Look through the entries. Copy each line that has the word "what".

== RECORDS FOR THE TASK

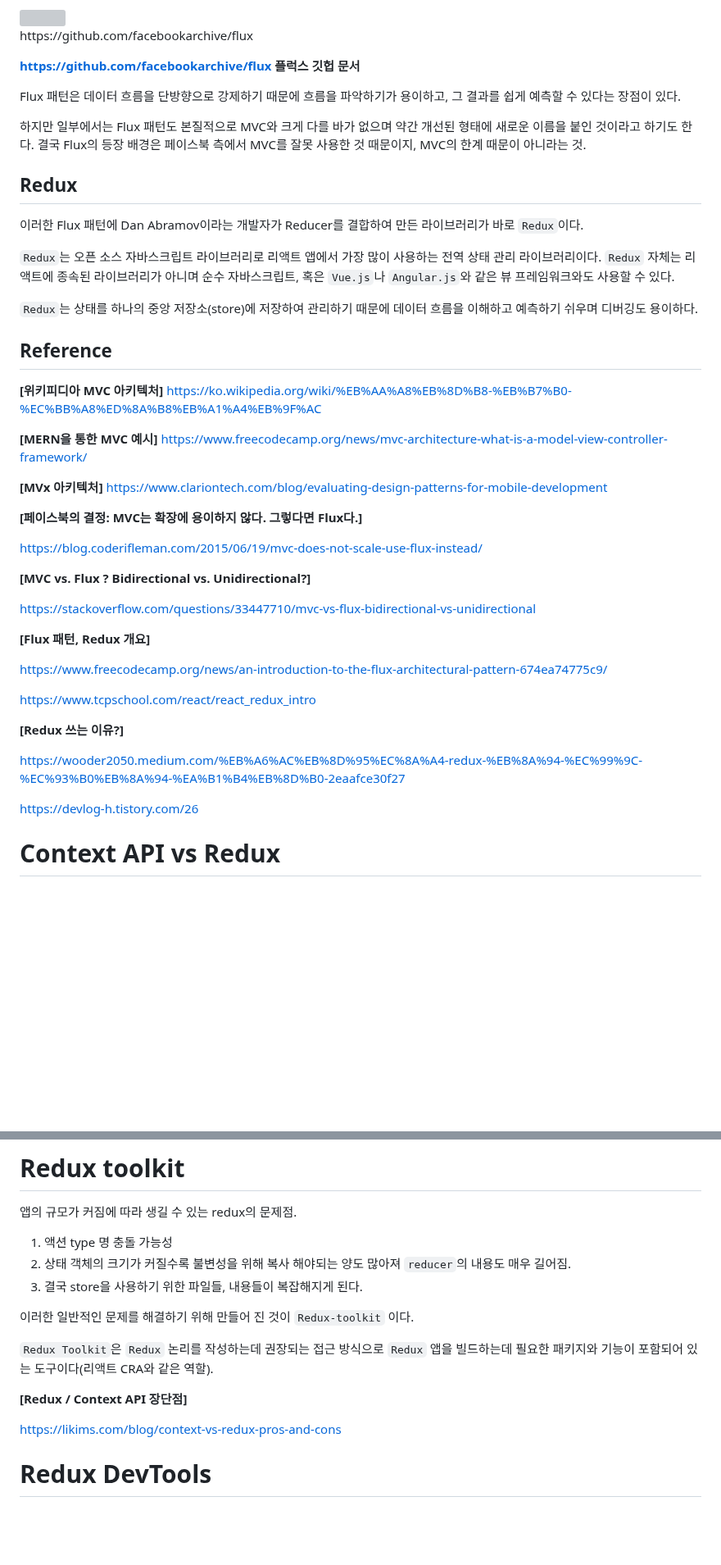
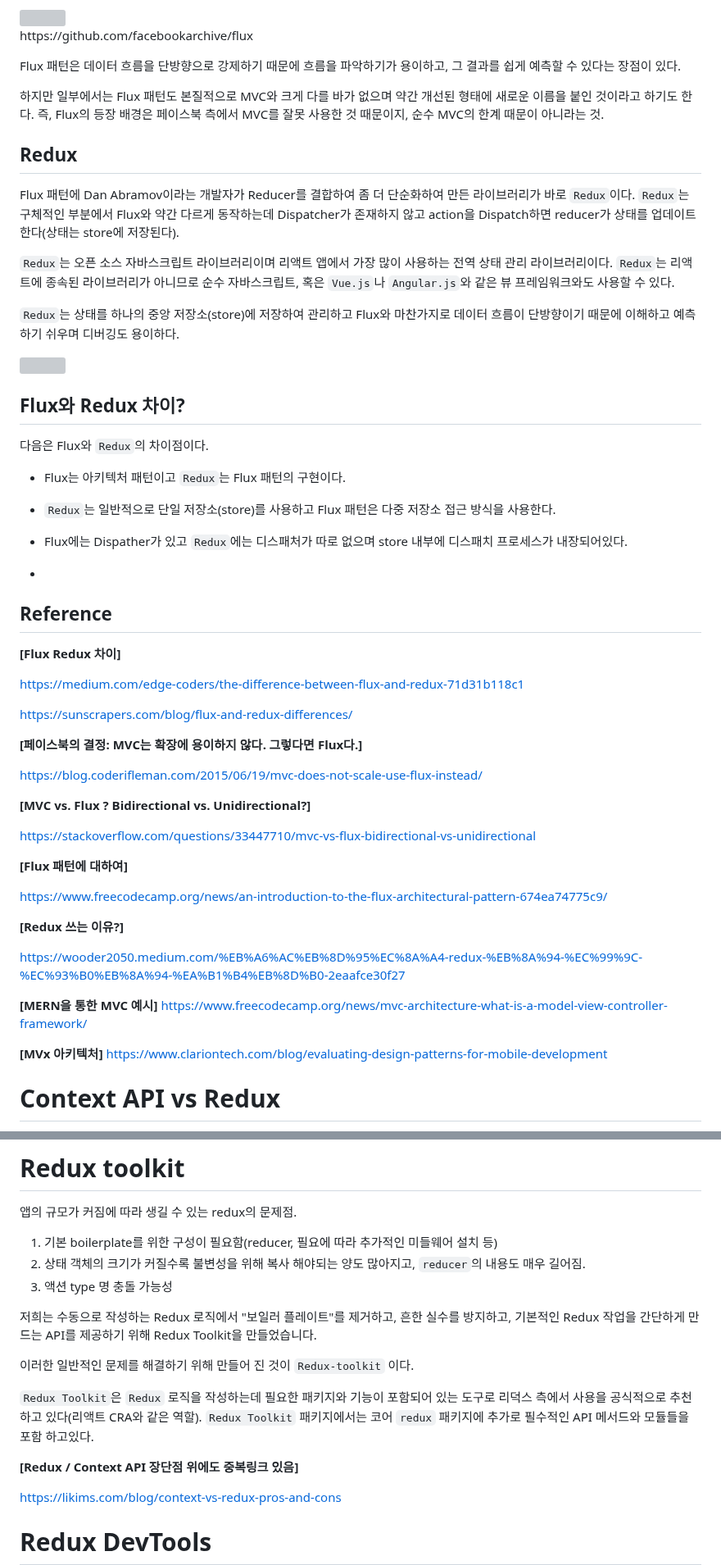
Before and after one commit to Iam-Sunghyun/TIL, a Markdown page: React/Redux/Redux 기본.md, 2 parts joined by grey strips. Shown at 82% size. Drawn GitHub-style; blank space fills up the shorter version; grey boxes are pictures that could not be loaded.

Commit message:
Redux 기본.md 내용추가

```diff
--- a/React/Redux/Redux 기본.md
+++ b/React/Redux/Redux 기본.md
@@ -57,27 +58,46 @@ Flux 패턴은 크게 4가지 개념(Store, Dispatcher, Action, View)으로 구
 </div>
 </br>
 
-**https://github.com/facebookarchive/flux 플럭스 깃헙 문서**
+<!-- **https://github.com/facebookarchive/flux 플럭스 깃헙 문서** -->
 
 Flux 패턴은 데이터 흐름을 단방향으로 강제하기 때문에 흐름을 파악하기가 용이하고, 그 결과를 쉽게 예측할 수 있다는 장점이 있다.
 
-하지만 일부에서는 Flux 패턴도 본질적으로 MVC와 크게 다를 바가 없으며 약간 개선된 형태에 새로운 이름을 붙인 것이라고 하기도 한다. 결국 Flux의 등장 배경은 페이스북 측에서 MVC를 잘못 사용한 것 때문이지, MVC의 한계 때문이 아니라는 것.
+하지만 일부에서는 Flux 패턴도 본질적으로 MVC와 크게 다를 바가 없으며 약간 개선된 형태에 새로운 이름을 붙인 것이라고 하기도 한다. 즉, Flux의 등장 배경은 페이스북 측에서 MVC를 잘못 사용한 것 때문이지, 순수 MVC의 한계 때문이 아니라는 것.
 
 ## Redux
 
-이러한 Flux 패턴에 Dan Abramov이라는 개발자가 Reducer를 결합하여 만든 라이브러리가 바로 `Redux`이다.
+Flux 패턴에 Dan Abramov이라는 개발자가 Reducer를 결합하여 좀 더 단순화하여 만든 라이브러리가 바로 `Redux`이다. `Redux`는 구체적인 부분에서 Flux와 약간 다르게 동작하는데 Dispatcher가 존재하지 않고 action을 Dispatch하면 reducer가 상태를 업데이트한다(상태는 store에 저장된다).
 
-`Redux`는 오픈 소스 자바스크립트 라이브러리로 리액트 앱에서 가장 많이 사용하는 전역 상태 관리 라이브러리이다. `Redux` 자체는 리액트에 종속된 라이브러리가 아니며 순수 자바스크립트, 혹은 `Vue.js`나 `Angular.js`와 같은 뷰 프레임워크와도 사용할 수 있다.
+`Redux`는 오픈 소스 자바스크립트 라이브러리이며 리액트 앱에서 가장 많이 사용하는 전역 상태 관리 라이브러리이다. `Redux`는 리액트에 종속된 라이브러리가 아니므로 순수 자바스크립트, 혹은 `Vue.js`나 `Angular.js`와 같은 뷰 프레임워크와도 사용할 수 있다.
 
-`Redux`는 상태를 하나의 중앙 저장소(store)에 저장하여 관리하기 때문에 데이터 흐름을 이해하고 예측하기 쉬우며 디버깅도 용이하다.
+`Redux`는 상태를 하나의 중앙 저장소(store)에 저장하여 관리하고 Flux와 마찬가지로 데이터 흐름이 단방향이기 때문에 이해하고 예측하기 쉬우며 디버깅도 용이하다.
+</br>
+
+<div style="text-align: center">
+  <img src="./redux.gif" width="450px"  style="margin: 0 auto"/>
+</div>
+</br>
+
+## Flux와 Redux 차이?
+
+다음은 Flux와 `Redux`의 차이점이다.
+
++ Flux는 아키텍처 패턴이고 `Redux`는 Flux 패턴의 구현이다.
+
++ `Redux`는 일반적으로 단일 저장소(store)를 사용하고 Flux 패턴은 다중 저장소 접근 방식을 사용한다.
+
++ Flux에는 Dispather가 있고 `Redux`에는 디스패처가 따로 없으며 store 내부에 디스패치 프로세스가 내장되어있다.
+<!-- + 디스패치 프로세스? -->
++
+
 
 ## Reference
 
-**[위키피디아 MVC 아키텍처]** https://ko.wikipedia.org/wiki/%EB%AA%A8%EB%8D%B8-%EB%B7%B0-%EC%BB%A8%ED%8A%B8%EB%A1%A4%EB%9F%AC
+**[Flux Redux 차이]**
 
-**[MERN을 통한 MVC 예시]** https://www.freecodecamp.org/news/mvc-architecture-what-is-a-model-view-controller-framework/
+https://medium.com/edge-coders/the-difference-between-flux-and-redux-71d31b118c1
 
-**[MVx 아키텍처]** https://www.clariontech.com/blog/evaluating-design-patterns-for-mobile-development
+https://sunscrapers.com/blog/flux-and-redux-differences/
 
 **[페이스북의 결정: MVC는 확장에 용이하지 않다. 그렇다면 Flux다.]**
 
@@ -87,18 +107,17 @@ https://blog.coderifleman.com/2015/06/19/mvc-does-not-scale-use-flux-instead/
 
 https://stackoverflow.com/questions/33447710/mvc-vs-flux-bidirectional-vs-unidirectional
 
-**[Flux 패턴, Redux 개요]**
+**[Flux 패턴에 대하여]**
 
 https://www.freecodecamp.org/news/an-introduction-to-the-flux-architectural-pattern-674ea74775c9/
-
-https://www.tcpschool.com/react/react_redux_intro
 
 **[Redux 쓰는 이유?]**
 
 https://wooder2050.medium.com/%EB%A6%AC%EB%8D%95%EC%8A%A4-redux-%EB%8A%94-%EC%99%9C-%EC%93%B0%EB%8A%94-%EA%B1%B4%EB%8D%B0-2eaafce30f27
 
-https://devlog-h.tistory.com/26
+**[MERN을 통한 MVC 예시]** https://www.freecodecamp.org/news/mvc-architecture-what-is-a-model-view-controller-framework/
 
+**[MVx 아키텍처]** https://www.clariontech.com/blog/evaluating-design-patterns-for-mobile-development
 
 # Context API vs Redux
 
@@ -374,15 +397,17 @@ https://react-redux.js.org/api/hooks#useselector
 <!-- 내용보충 필 -->
 앱의 규모가 커짐에 따라 생길 수 있는 redux의 문제점.
 
-1. 액션 type 명 충돌 가능성
-2. 상태 객체의 크기가 커질수록 불변성을 위해 복사 해야되는 양도 많아져 `reducer`의 내용도 매우 길어짐.
-3. 결국 store을 사용하기 위한 파일들, 내용들이 복잡해지게 된다.
+1. 기본 boilerplate를 위한 구성이 필요함(reducer, 필요에 따라 추가적인 미들웨어 설치 등)
+2. 상태 객체의 크기가 커질수록 불변성을 위해 복사 해야되는 양도 많아지고, `reducer`의 내용도 매우 길어짐.
+3. 액션 type 명 충돌 가능성
+
+저희는 수동으로 작성하는 Redux 로직에서 "보일러 플레이트"를 제거하고, 흔한 실수를 방지하고, 기본적인 Redux 작업을 간단하게 만드는 API를 제공하기 위해 Redux Toolkit을 만들었습니다.
 
 이러한 일반적인 문제를 해결하기 위해 만들어 진 것이 `Redux-toolkit` 이다.
 
-`Redux Toolkit`은 `Redux` 논리를 작성하는데 권장되는 접근 방식으로 `Redux` 앱을 빌드하는데 필요한 패키지와 기능이 포함되어 있는 도구이다(리액트 CRA와 같은 역할).
+`Redux Toolkit`은 `Redux` 로직을 작성하는데 필요한 패키지와 기능이 포함되어 있는 도구로 리덕스 측에서 사용을 공식적으로 추천하고 있다(리액트 CRA와 같은 역할). `Redux Toolkit` 패키지에서는 코어 `redux` 패키지에 추가로 필수적인 API 메서드와 모듈들을 포함 하고있다.
 
-**[Redux / Context API 장단점]**
+**[Redux / Context API 장단점 위에도 중복링크 있음]**
 
 https://likims.com/blog/context-vs-redux-pros-and-cons
 
```
Also changed, not shown: other parts of React/Redux/Redux 기본.md (+10 -5 lines).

====

**ANSWER TO THIS TASK**
-**[MERN을 통한 MVC 예시]** https://www.freecodecamp.org/news/mvc-architecture-what-is-a-model-view-controller-framework/
+**[MERN을 통한 MVC 예시]** https://www.freecodecamp.org/news/mvc-architecture-what-is-a-model-view-controller-framework/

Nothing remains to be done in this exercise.